The personal feud which led to the bringing down of these castles began when the Abbot of Coupar Angus, Donald Campbell, sold the lands that Forter was to be built on to the Ogilvys. James Ogilvy, the 5th Lord, was married to Dame Katerine, Donald Campbell of Argyll's niece and, because of this fact, the Abbot showed the Ogilvys preference in selling the lands.

Before Donald Campbell sold the lands of Forter, he inserted a clause in the agreement reserving fixity for several tenants at the head of the glen, who were Campbell clan or owed allegiance to the House of Argyll. Lord Ogilvy evidently objected to these Campbell adherents and set about evicting them from the land and installing partisans of his own.

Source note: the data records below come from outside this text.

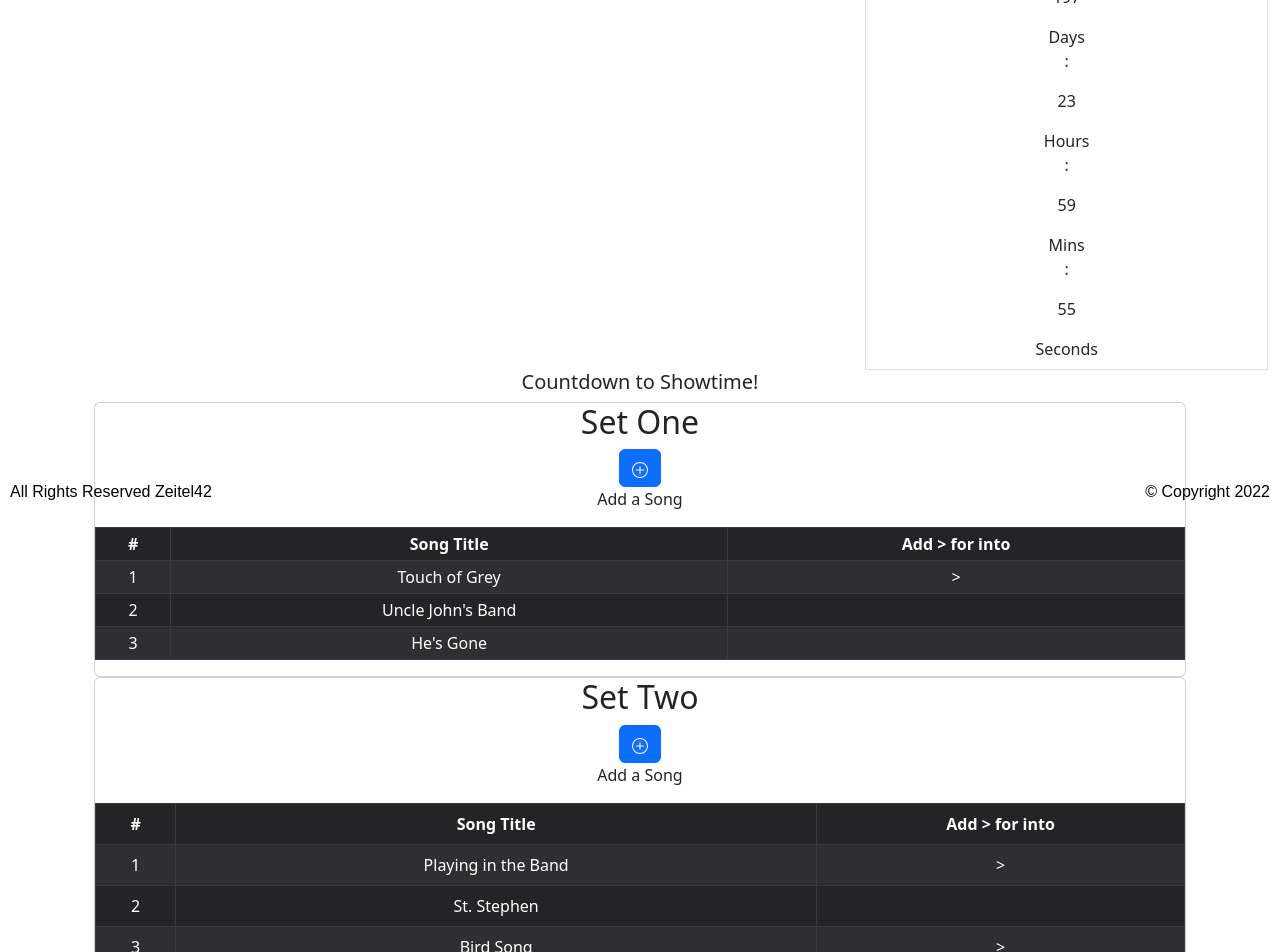
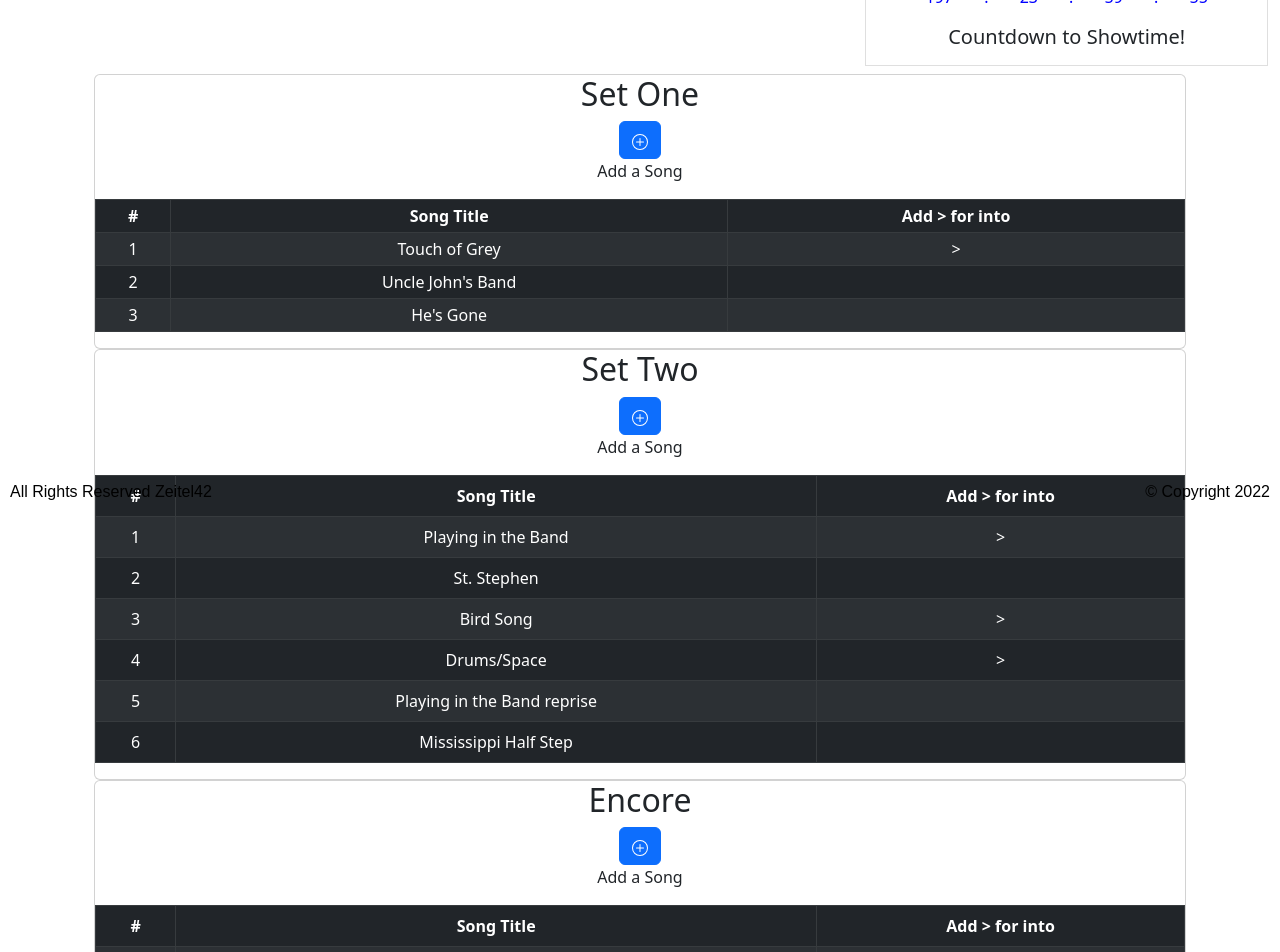
Before and after one commit to Zeitel42/Setlist, a React (Create React App) app: page /#/Setlist in a window 1280 px wide. Shown: the part 280-1232 px from the top of the page. Built offline with nearby package versions, Linux system fonts and the light colour scheme.

Commit message:
added SetOne,SetTwo,Encore components

```diff
--- a/src/components/CountdownTimer/CountdownTimer.js
+++ b/src/components/CountdownTimer/CountdownTimer.js
@@ -1,6 +1,7 @@
 import React from "react";
 import { useCountdown } from "../../hooks/useCountdown";
 import DateTimeDisplay from "../../DateTimeDisplay";
+import "../../style/App.css";
 
 const ExpiredNotice = () => {
   return (
@@ -13,13 +14,13 @@ const ExpiredNotice = () => {
 const ShowCounter = ({ days, hours, minutes, seconds }) => {
   return (
     <div className="show-counter">
-      <DateTimeDisplay value={days} type={"Days"} isDanger={days <= 3} />
+      <DateTimeDisplay value={days} isDanger={days <= 3} />
       <p>:</p>
-      <DateTimeDisplay value={hours} type={"Hours"} isDanger={hours <= 3} />
+      <DateTimeDisplay value={hours} isDanger={hours <= 3} />
       <p>:</p>
-      <DateTimeDisplay value={minutes} type={"Mins"} isDanger={minutes <= 30} />
+      <DateTimeDisplay value={minutes} isDanger={minutes <= 30} />
       <p>:</p>
-      <DateTimeDisplay value={seconds} type={"Seconds"} isDanger={false} />
+      <DateTimeDisplay value={seconds} isDanger={false} />
     </div>
   );
 };
--- /dev/null
+++ b/src/components/Encore/index.js
@@ -0,0 +1,47 @@
+import React from "react";
+import "../../style/index.css";
+import Button from "react-bootstrap/Button";
+import { BsPlusCircle } from "react-icons/bs";
+import Table from "react-bootstrap/Table";
+
+const Encore = () => {
+  return (
+    <div>
+      <div>
+        <h2>Encore </h2>
+
+        <Button className="add-encore">
+          <BsPlusCircle />
+        </Button>
+        <p>Add a Song</p>
+      </div>
+      <Table striped bordered condensed hover variant="dark">
+        <thead>
+          <tr>
+            <th>#</th>
+            <th>Song Title</th>
+            <th>Add {">"} for into</th>
+          </tr>
+        </thead>
+        <tbody>
+          <tr>
+            <td>1</td>
+            <td>Playing in the Band reprise</td>
+            <td> {">"} </td>
+          </tr>
+          <tr>
+            <td>2</td>
+            <td>Attics of My Life</td>
+            <td></td>
+          </tr>
+          <tr>
+            <td>3</td>
+            <td>One More Saturday Night</td>
+            <td>{">"}</td>
+          </tr>
+        </tbody>
+      </Table>
+    </div>
+  );
+};
+export default Encore;
--- /dev/null
+++ b/src/components/SetOne/index.js
@@ -0,0 +1,48 @@
+import React from "react";
+import "../../style/index.css";
+import Button from "react-bootstrap/Button";
+import { BsPlusCircle } from "react-icons/bs";
+import Table from "react-bootstrap/Table";
+
+const SetOne = () => {
+  return (
+    <div>
+      <div>
+        <h2>Set One </h2>
+
+        <Button className="add-set-one">
+          <BsPlusCircle />
+        </Button>
+        <p>Add a Song</p>
+      </div>
+      <Table striped bordered hover size="sm" variant="dark">
+        <thead>
+          <tr>
+            <th>#</th>
+            <th>Song Title</th>
+            <th>Add {">"} for into</th>
+          </tr>
+        </thead>
+        <tbody>
+          <tr>
+            <td>1</td>
+            <td>Touch of Grey</td>
+            <td>{">"}</td>
+          </tr>
+          <tr>
+            <td>2</td>
+            <td>Uncle John's Band</td>
+            <td></td>
+          </tr>
+          <tr>
+            <td>3</td>
+            <td>He's Gone</td>
+            <td></td>
+          </tr>
+        </tbody>
+      </Table>
+    </div>
+  );
+};
+
+export default SetOne;
--- /dev/null
+++ b/src/components/SetTwo/index.js
@@ -0,0 +1,62 @@
+import React from "react";
+import "../../style/index.css";
+import Button from "react-bootstrap/Button";
+import { BsPlusCircle } from "react-icons/bs";
+import Table from "react-bootstrap/Table";
+
+const SetTwo = () => {
+  return (
+    <div>
+      <div>
+        <h2>Set Two </h2>
+
+        <Button className="add-set-two">
+          <BsPlusCircle />
+        </Button>
+        <p>Add a Song</p>
+      </div>
+      <Table striped bordered condensed hover variant="dark">
+        <thead>
+          <tr>
+            <th>#</th>
+            <th>Song Title</th>
+            <th>Add {">"} for into</th>
+          </tr>
+        </thead>
+        <tbody>
+          <tr>
+            <td>1</td>
+            <td>Playing in the Band</td>
+            <td>{">"}</td>
+          </tr>
+          <tr>
+            <td>2</td>
+            <td>St. Stephen</td>
+            <td></td>
+          </tr>
+          <tr>
+            <td>3</td>
+            <td>Bird Song</td>
+            <td>{">"}</td>
+          </tr>
+          <tr>
+            <td>4</td>
+            <td>Drums/Space</td>
+            <td> {">"} </td>
+          </tr>
+          <tr>
+            <td>5</td>
+            <td>Playing in the Band reprise</td>
+            <td></td>
+          </tr>
+          <tr>
+            <td>6</td>
+            <td>Mississippi Half Step</td>
+            <td></td>
+          </tr>
+        </tbody>
+      </Table>
+    </div>
+  );
+};
+export default SetTwo;
--- a/src/components/Setlist/index.js
+++ b/src/components/Setlist/index.js
@@ -6,6 +6,9 @@ import Card from "react-bootstrap/Card";
 import Button from "react-bootstrap/Button";
 import { BsPlusCircle } from "react-icons/bs";
 import CountdownTimer from "../CountdownTimer/CountdownTimer";
+import SetOne from "../SetOne";
+import SetTwo from "../SetTwo";
+import Encore from "../Encore";
 
 const Setlist = () => {
   const daysToShow = 198 * 24 * 60 * 60 * 1000;
@@ -31,143 +34,29 @@ const Setlist = () => {
               <h1>June O1, 2023 7pm</h1>
               <Container>
                 <CountdownTimer targetDate={showTime} />
+                <h5 className="countdown">Countdown to Showtime!</h5>
               </Container>
             </ListGroup.Item>
           </Container>
         </ListGroup>
       </div>
       <div>
-        <h5 className="countdown">Countdown to Showtime!</h5>
         <h4></h4>
       </div>
       <Container className="sets">
         <Container>
           <Card className="set-one">
-            <div>
-              <h2>Set One </h2>
-
-              <Button className="add-set-one">
-                <BsPlusCircle />
-              </Button>
-              <p>Add a Song</p>
-            </div>
-            <Table striped bordered hover size="sm" variant="dark">
-              <thead>
-                <tr>
-                  <th>#</th>
-                  <th>Song Title</th>
-                  <th>Add {">"} for into</th>
-                </tr>
-              </thead>
-              <tbody>
-                <tr>
-                  <td>1</td>
-                  <td>Touch of Grey</td>
-                  <td>{">"}</td>
-                </tr>
-                <tr>
-                  <td>2</td>
-                  <td>Uncle John's Band</td>
-                  <td></td>
-                </tr>
-                <tr>
-                  <td>3</td>
-                  <td>He's Gone</td>
-                  <td></td>
-                </tr>
-              </tbody>
-            </Table>
+            <SetOne />
           </Card>
         </Container>
         <Container>
           <Card className="set-two">
-            <div>
-              <h2>Set Two </h2>
-
-              <Button className="add-set-two">
-                <BsPlusCircle />
-              </Button>
-              <p>Add a Song</p>
-            </div>
-            <Table striped bordered condensed hover variant="dark">
-              <thead>
-                <tr>
-                  <th>#</th>
-                  <th>Song Title</th>
-                  <th>Add {">"} for into</th>
-                </tr>
-              </thead>
-              <tbody>
-                <tr>
-                  <td>1</td>
-                  <td>Playing in the Band</td>
-                  <td>{">"}</td>
-                </tr>
-                <tr>
-                  <td>2</td>
-                  <td>St. Stephen</td>
-                  <td></td>
-                </tr>
-                <tr>
-                  <td>3</td>
-                  <td>Bird Song</td>
-                  <td>{">"}</td>
-                </tr>
-                <tr>
-                  <td>4</td>
-                  <td>Drums/Space</td>
-                  <td> {">"} </td>
-                </tr>
-                <tr>
-                  <td>5</td>
-                  <td>Playing in the Band reprise</td>
-                  <td></td>
-                </tr>
-                <tr>
-                  <td>6</td>
-                  <td>Mississippi Half Step</td>
-                  <td></td>
-                </tr>
-              </tbody>
-            </Table>
+            <SetTwo />
           </Card>
         </Container>
         <Container>
           <Card className="encore">
-            <div>
-              <h2>Encore </h2>
-
-              <Button className="add-encore">
-                <BsPlusCircle />
-              </Button>
-              <p>Add a Song</p>
-            </div>
-            <Table striped bordered condensed hover variant="dark">
-              <thead>
-                <tr>
-                  <th>#</th>
-                  <th>Song Title</th>
-                  <th>Add {">"} for into</th>
-                </tr>
-              </thead>
-              <tbody>
-                <tr>
-                  <td>1</td>
-                  <td>Playing in the Band reprise</td>
-                  <td> {">"} </td>
-                </tr>
-                <tr>
-                  <td>2</td>
-                  <td>Attics of My Life</td>
-                  <td></td>
-                </tr>
-                <tr>
-                  <td>3</td>
-                  <td>One More Saturday Night</td>
-                  <td>{">"}</td>
-                </tr>
-              </tbody>
-            </Table>
+            <Encore />
           </Card>
         </Container>
       </Container>
--- a/src/style/App.css
+++ b/src/style/App.css
@@ -46,3 +46,9 @@
     transform: rotate(360deg);
   }
 }
+.show-counter{
+  display: flex;
+  flex-direction: row;
+  justify-content: space-evenly;
+  color: blue;
+}
```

Thus a deep resentment was engendered by the two families, despite their close ties. Lord Ogilvy and his brother, Sir John Ogilvy of Craig, so incensed at the clause and stirred into a hot headed rage, decided to carry this feud even further. Early in 1591 they raised a force and, setting out from Airlee Castle, raided to and plundered the Campbells in the vicinity of Coupar Angus, leaving behind at least four dead. At the same time, a religious gulf had been created by the two families for their opposing religious views. This gulf would turn to be a microcosm of what was happening in the reform of all Scotland. Argyll was fervently protestant while the Ogilvys stubbornly refused to relinquish their Catholic faith in the reformation. In fact, for years the Ogilvys supported the Catholic Mary Queen of Scots and then later King Charles I.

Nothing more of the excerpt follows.